RESONANT CITY: VENICE
Madrigals for cello, choir, and city
by Andrea Liberovici
Wick Simmons, cello; Fractio Modi, vocal quartet
This work includes ambient sound digitally recorded in Venice to evoke that mysterious, fragile city. The recordings by Liberovici are accompanied by solo cello and vocal ensemble, in a composition brought to Columbia by Yale University's noted musicologist Professor Ellen Rosand.
Andrea Liberovici (b. 1962) was raised in a musical family. His father, Sergio Liberovici (1930-1991), was a composer who, among other things, worked with Italo Calvino on a collection of traditional songs. His mother, Margot Galante Garrone (1941-2017), was a singer and founder of "Gran teatrino la fede delle femmine." He grew up in Venice with his mother and her partner, the musicologist Giovanni Morelli (1942-2011). Since his earliest youth he studied composition, violin, and viola at the conservatories of Venice and Turin and also studied singing with Cathy Berberian. As a teenager he composed and recorded two rock LPs. The experience with rock music proved vital to an understanding of what he did not want: "to shut myself away in the cage of a musical genre to feed my vanity. Even today I would not know, in any case, which cage to choose." At 20, he began studying composition with a new approach: through theatre. "A theatrical approach is an excellent remedy for a composer. You must take your eyes off your navel and make clear what you want to say and to whom. One becomes aware that if you have nothing to say, no genre will protect you."
In 1996, thanks to a fortuitous encounter with the poet and dramatist Edoardo Sanguineti (Berio's librettist), he and Liberovici founded "teatrodelsuono" (sound theatre) to explore new ideas and approaches to the relationships of music-poetry-stage and new technologies for sound and image processing. Liberovici has been referred to often as a “transdisciplinary composer” (composer, author, and director of his works). A recent work, "Faust’s Box," is the peak of his exploration of different languages, which come to be woven together. "I believe the composer of the future will increasingly be an audio-visual artist, in that order: prima la musica!"

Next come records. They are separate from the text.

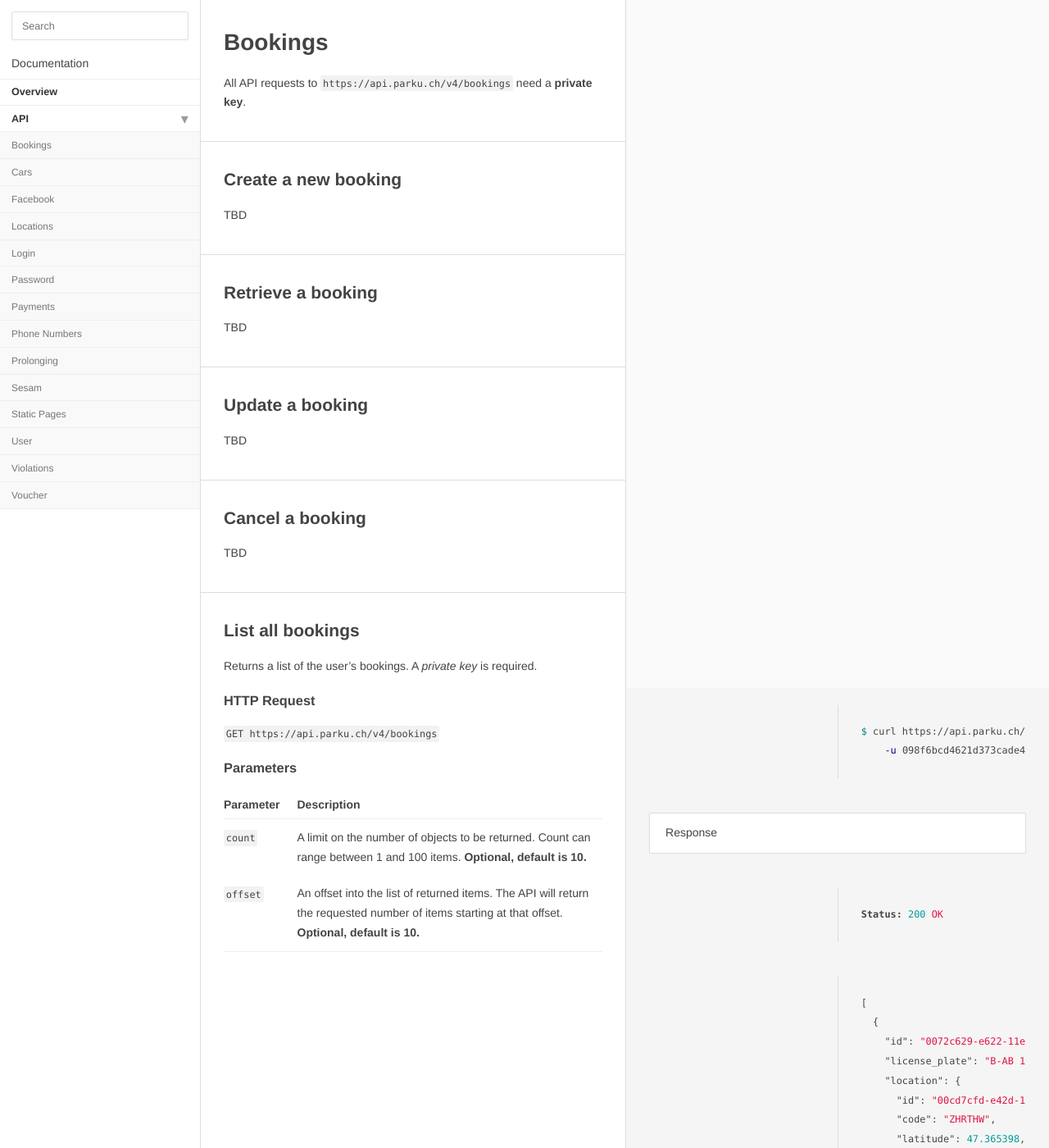
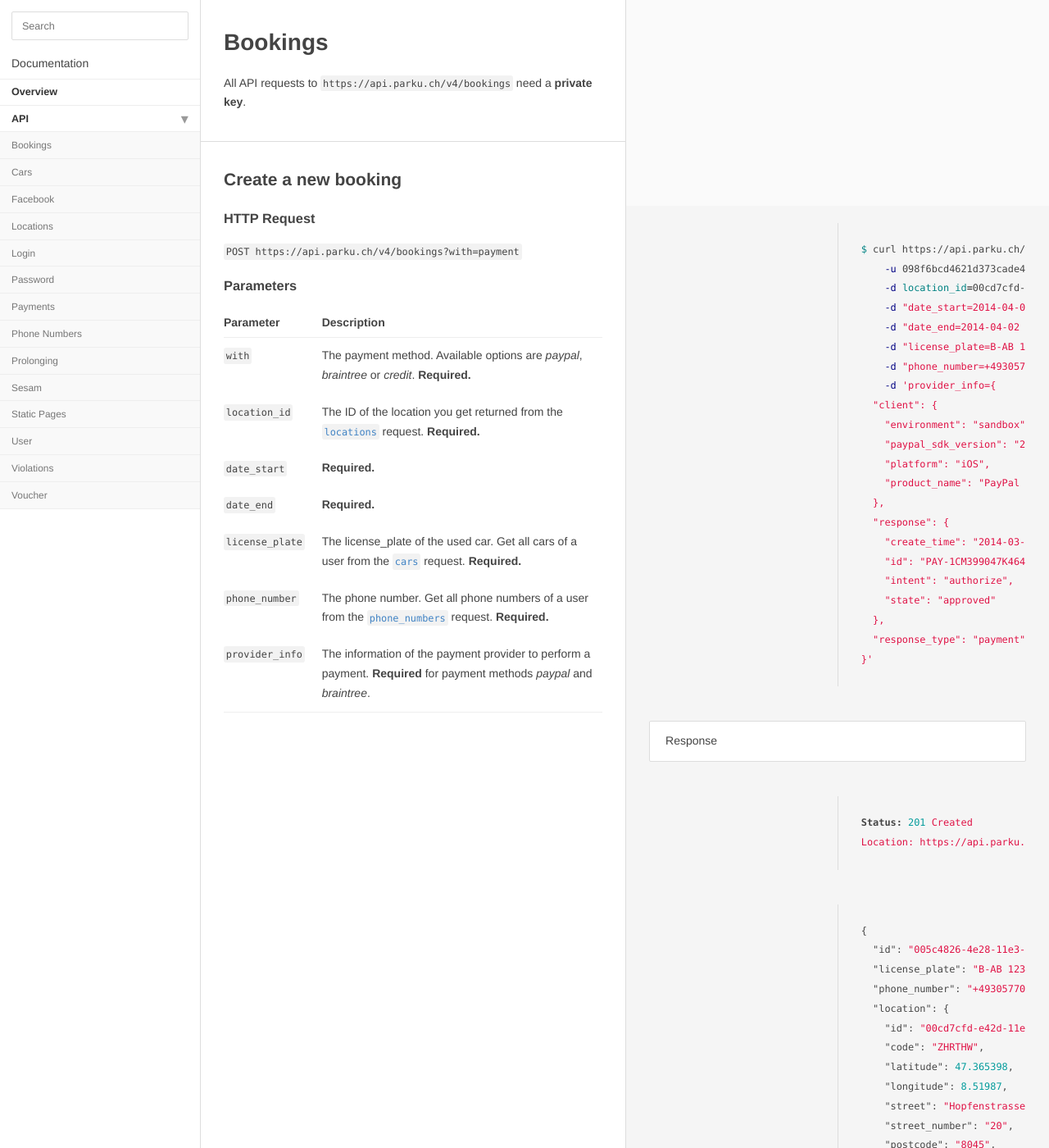
Before and after one commit to parku/docs, a Jekyll site: the page built from api/bookings.md, in a window 1280 px wide and 1400 px high. Shown: the whole window at 82% size. Built offline with Jekyll 4.4.1, drawn with Linux system fonts in a browser that asks for light colours; Markdown is read by kramdown in place of the engine named in the settings; some of the changed text lies outside the part shown.

Commit message:
Create a booking.

````diff
--- a/api/bookings.md
+++ b/api/bookings.md
@@ -10,7 +10,91 @@
 
 ## Create a new booking
 
-TBD
+```sh
+$ curl {{ site.parku.api }}/bookings?with=paypal \
+    -u 098f6bcd4621d373cade4e832627b4f6:parku \
+    -d location_id=00cd7cfd-e42d-11e2-8bf1-8a83f3373875 \
+    -d "date_start={{ site.time | date: '%Y-%m-%d' }} 10:00:00{{ site.time | date: '%z' }}" \
+    -d "date_end={{ site.time | date: '%Y-%m-%d' }} 16:30:00{{ site.time | date: '%z' }}" \
+    -d "license_plate=B-AB 1234" \
+    -d "phone_number=+493057701873" \
+    -d 'provider_info={
+  "client": {
+    "environment": "sandbox",
+    "paypal_sdk_version": "2.0.1",
+    "platform": "iOS",
+    "product_name": "PayPal iOS SDK"
+  },
+  "response": {
+    "create_time": "2014-03-31T12:51:14Z",
+    "id": "PAY-1CM399047K4649003KM4WJQQ",
+    "intent": "authorize",
+    "state": "approved"
+  },
+  "response_type": "payment"
+}'
+```
+
+> Response
+
+```nginx
+Status: 201 Created
+Location: {{ site.parku.api }}/bookings/005c4826-4e28-11e3-a675-d43d7eece53d
+```
+
+```json
+{
+  "id": "005c4826-4e28-11e3-a675-d43d7eece53d",
+  "license_plate": "B-AB 1234",
+  "phone_number": "+493057701872",
+  "location": {
+    "id": "00cd7cfd-e42d-11e2-8bf1-8a83f3373875",
+    "code": "ZHRTHW",
+    "latitude": 47.365398,
+    "longitude": 8.51987,
+    "street": "Hopfenstrasse",
+    "street_number": "20",
+    "postcode": "8045",
+    "city": "Zürich",
+    "country": "CH",
+    "description": "Doppelparkplatz. Jedoch nur für ein Auto zu vermieten. Die andere Hälfte wird benötigt. Aufteilung wie im Bild.",
+    "image_urls": [
+      "http://parku.ch/parkingspace/00cd7cfd-e42d-11e2-8bf1-8a83f3373875/image",
+      "http://parku.ch/parkingspace/00cd7cfd-e42d-11e2-8bf1-8a83f3373875/image"
+    ],
+    "options": [],
+    "notifications": [],
+    "currency": "CHF",
+    "support": {
+      "phone_number": "+41 43 928 72 52"
+    }
+  },
+  "reference": "HRS5J",
+  "date_start": "{{ site.time | date: '%Y-%m-%d' }} 10:00:00{{ site.time | date: '%z' }}",
+  "date_end": "{{ site.time | date: '%Y-%m-%d' }} 16:30:00{{ site.time | date: '%z' }}",
+  "price": 13.75,
+  "currency": "CHF",
+  "violation": null
+}
+```
+
+### HTTP Request
+
+`POST {{ site.parku.api }}/bookings?with=payment`
+
+### Parameters
+
+Parameter      | Description
+---            | ---
+`with`         | The payment method. Available options are _paypal_, _braintree_ or _credit_. __Required.__
+`location_id`  | The ID of the location you get returned from the [`locations`][locations] request. __Required.__
+`date_start`   | __Required.__
+`date_end`     | __Required.__
+`license_plate`| The license_plate of the used car. Get all cars of a user from the [`cars`][cars] request. __Required.__
+`phone_number` | The phone number. Get all phone numbers of a user from the [`phone_numbers`][phone_numbers] request. __Required.__
+`provider_info`| The information of the payment provider to perform a payment. __Required__ for payment methods _paypal_ and _braintree_.
+
+
 
 ## Retrieve a booking
 
````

Praised by the Daily Northwestern as “a unique performer...with a beautiful sense of sound…,” American cellist Wick Simmons stands as a formidable cellist of his generation. He is a winner of the 2019 Anthony Quinn Foundation Fellowship grant, the 2016 Yamaha Young Performing Artists Competition and has performed on NPR’s “From The Top” show. In 2017, he gave a solo performance for “An Evening with Lin-Manuel Miranda” (Hamilton) hosted by Edward James Olmos in Joe’s Pub at The Public Theater. He has also appeared as a soloist with the Northwestern University Cello Ensemble and the Georgia Philharmonic. He has performed with members of the Silkroad and Bang on a Can ensembles, Laurie Anderson, Shattered Glass and the American Contemporary Music Ensemble (ACME), and has spent summers at Pinchas Zukerman’s Young Artists Program at the National Arts Centre, The Heifetz Institute, and Orford Musique masterclasses. He is a graduate of Northwestern University where he studied with Hans Jørgen Jensen and with Fred Sherry at the Manhattan School of Music.
Fractio Modi is a New York City-based quartet that specializes in the performance of early music and modern works. Founded in 2018, they combine scholarship and musicality to present nuanced performances of music from past and present in settings both scholarly and public. Fractio Modi is: Anne Levitsky, soprano; MaryBeth Alexander, alto; Lindsay Elliott, tenor; Patrick Rutan, bass.